Drape fabrics across your chest and shoulders to do a color test. People who look stunning in pure white or pure black clothes are usually cool, while warmer tones find ivory and cocoa less stark and more flattering. Neutrals can usually handle most shades, while olives need to avoid colors that make them sallow. For comprehensive undertone tests, Michelle Londyn's YouTube tutorial is fantastic, and Kelly MacPepple, Ph.D.'s YouTube channel has an energetic video for people of color.

Hair color shades for cool and warm undertones

Now that you've found hair colors you like on celebrities whose skin shade matches your own, open your mind to other possibilities. For instance, you might be in love with the idea of an angelic halo of baby blonde hair. But if that shade isn't truly harmonious with your undertone or if your skin color is deep, consider caramel or butterscotch highlights instead.

For warm undertones, avoid colors with the word "ash" in the title, cool bluish-blacks, platinum, silver blonde, or anything that reminds you of an icy landscape. If your hair is lighter, a warmer strawberry blonde adds depth to your natural dishwater blonde. Golden blonde is less damaging than a lighter version, plus it has the warmth of brunette low lights. Honey blonde is more of a saturated hue than golden blonde. Autumnal reds and ginger colors are exciting. If you're a brunette, a golden brown adds interest, and bronze and amber work beautifully on tan and deep skin colors.

For cool undertones, you want to avoid anything golden, peachy, or orange. That doesn't leave red off the table, but it needs to be a cool red. Think cabernet or red velvet cake but not sunset. If your hair is already light, platinum or ash blondes with blue but not yellow undertones add energy. Cool sandy brown and chestnut are great colors for brunettes. People with cool undertones can go full goth with inky blue-black hair and look stunning.

Olives, neutrals, and other considerations

People with a neutral undertone have the widest hair color options and will find most colors suitable. Olive undertones tend to skew either warmer or cooler, so follow the guidelines for the appropriate category. Olives tend to be underrepresented in beauty conversations, so working with a professional color analyst to understand what's flattering for you might be a worthwhile investment.

As you're choosing a hair color and consulting with your stylist, consider how much future maintenance is involved. Red hair fades quickly and light blonde is also high maintenance. Unfortunately, blonde dye is the most damaging to your hair over time.

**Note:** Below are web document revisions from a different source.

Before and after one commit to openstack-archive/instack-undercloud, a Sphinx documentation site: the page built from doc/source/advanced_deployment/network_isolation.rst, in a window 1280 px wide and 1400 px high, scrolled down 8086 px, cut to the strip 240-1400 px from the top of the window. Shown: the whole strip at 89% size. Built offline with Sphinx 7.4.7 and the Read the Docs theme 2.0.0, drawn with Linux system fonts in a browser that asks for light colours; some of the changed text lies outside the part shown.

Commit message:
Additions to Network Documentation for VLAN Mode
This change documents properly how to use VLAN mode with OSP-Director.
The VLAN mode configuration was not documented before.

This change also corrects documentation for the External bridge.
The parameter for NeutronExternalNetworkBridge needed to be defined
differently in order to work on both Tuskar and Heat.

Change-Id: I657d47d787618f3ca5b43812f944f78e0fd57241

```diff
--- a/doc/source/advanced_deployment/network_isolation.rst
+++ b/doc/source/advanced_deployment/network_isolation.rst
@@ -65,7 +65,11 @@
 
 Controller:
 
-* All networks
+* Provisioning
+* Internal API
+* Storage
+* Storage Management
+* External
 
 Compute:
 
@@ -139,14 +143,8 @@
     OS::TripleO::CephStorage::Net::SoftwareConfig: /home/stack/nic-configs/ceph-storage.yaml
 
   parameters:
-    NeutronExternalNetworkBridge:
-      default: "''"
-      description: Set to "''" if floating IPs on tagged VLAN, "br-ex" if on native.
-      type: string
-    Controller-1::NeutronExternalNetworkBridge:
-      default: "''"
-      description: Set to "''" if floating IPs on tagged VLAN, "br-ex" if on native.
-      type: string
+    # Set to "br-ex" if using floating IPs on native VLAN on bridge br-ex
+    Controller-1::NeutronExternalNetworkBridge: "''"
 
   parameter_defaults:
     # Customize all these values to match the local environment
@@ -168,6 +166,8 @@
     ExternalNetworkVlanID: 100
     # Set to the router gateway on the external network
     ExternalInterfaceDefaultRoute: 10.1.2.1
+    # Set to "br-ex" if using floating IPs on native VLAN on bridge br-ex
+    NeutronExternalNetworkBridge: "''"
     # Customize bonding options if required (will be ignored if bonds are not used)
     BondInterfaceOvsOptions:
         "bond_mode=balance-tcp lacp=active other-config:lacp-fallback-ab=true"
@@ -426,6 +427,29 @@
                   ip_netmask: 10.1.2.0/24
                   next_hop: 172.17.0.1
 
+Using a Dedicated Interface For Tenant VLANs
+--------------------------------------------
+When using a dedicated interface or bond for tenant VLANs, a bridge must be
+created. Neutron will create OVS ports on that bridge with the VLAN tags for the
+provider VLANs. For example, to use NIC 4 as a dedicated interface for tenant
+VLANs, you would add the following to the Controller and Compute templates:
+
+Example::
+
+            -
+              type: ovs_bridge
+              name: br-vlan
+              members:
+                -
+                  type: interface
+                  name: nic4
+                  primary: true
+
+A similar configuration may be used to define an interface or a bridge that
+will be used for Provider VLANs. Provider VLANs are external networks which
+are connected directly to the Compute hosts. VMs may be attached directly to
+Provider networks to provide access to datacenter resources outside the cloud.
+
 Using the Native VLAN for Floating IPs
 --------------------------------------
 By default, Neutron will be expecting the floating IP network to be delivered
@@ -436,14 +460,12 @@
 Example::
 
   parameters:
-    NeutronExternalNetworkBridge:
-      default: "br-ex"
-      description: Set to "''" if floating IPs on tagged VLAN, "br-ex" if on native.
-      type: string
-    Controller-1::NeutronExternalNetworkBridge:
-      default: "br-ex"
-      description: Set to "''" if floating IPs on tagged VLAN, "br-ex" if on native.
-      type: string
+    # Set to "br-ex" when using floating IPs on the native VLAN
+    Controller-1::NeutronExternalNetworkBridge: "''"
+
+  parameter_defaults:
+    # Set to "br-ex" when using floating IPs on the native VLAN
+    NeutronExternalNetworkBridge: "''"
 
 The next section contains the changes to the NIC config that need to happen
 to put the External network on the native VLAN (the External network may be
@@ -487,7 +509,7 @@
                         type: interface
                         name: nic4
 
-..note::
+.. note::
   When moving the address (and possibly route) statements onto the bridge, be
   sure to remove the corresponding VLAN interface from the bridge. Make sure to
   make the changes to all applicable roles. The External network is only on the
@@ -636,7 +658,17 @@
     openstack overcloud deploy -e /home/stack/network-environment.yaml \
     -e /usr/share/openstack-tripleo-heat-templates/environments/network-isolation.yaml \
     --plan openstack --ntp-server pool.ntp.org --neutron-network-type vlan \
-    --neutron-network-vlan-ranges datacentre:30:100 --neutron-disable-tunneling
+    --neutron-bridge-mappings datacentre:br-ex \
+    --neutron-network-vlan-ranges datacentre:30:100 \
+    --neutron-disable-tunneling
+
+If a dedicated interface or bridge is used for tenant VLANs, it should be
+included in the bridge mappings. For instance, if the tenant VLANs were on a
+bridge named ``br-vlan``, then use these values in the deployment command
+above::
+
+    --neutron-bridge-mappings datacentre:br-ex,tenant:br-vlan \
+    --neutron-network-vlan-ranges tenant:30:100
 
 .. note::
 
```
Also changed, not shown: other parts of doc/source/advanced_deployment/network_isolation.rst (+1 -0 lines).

To counteract damage from coloring, over-processing, and using heat styling tools, don't over-shampoo. Consider using a dry shampoo in between washes. As for other maintenance products, we used to only be able to get purple shampoo treatments at the salon to counteract the inevitable yellowing of dyed blonde hair. Now you can use purple shampoos at home. But what in the world is blue shampoo for, you may be asking? It pulls out the brassiness of dyed brunette hair. Take the hair colors you prefer, your skin color, your undertone, and your stylist's expertise into consideration — and boom, you've got a perfect hair color match.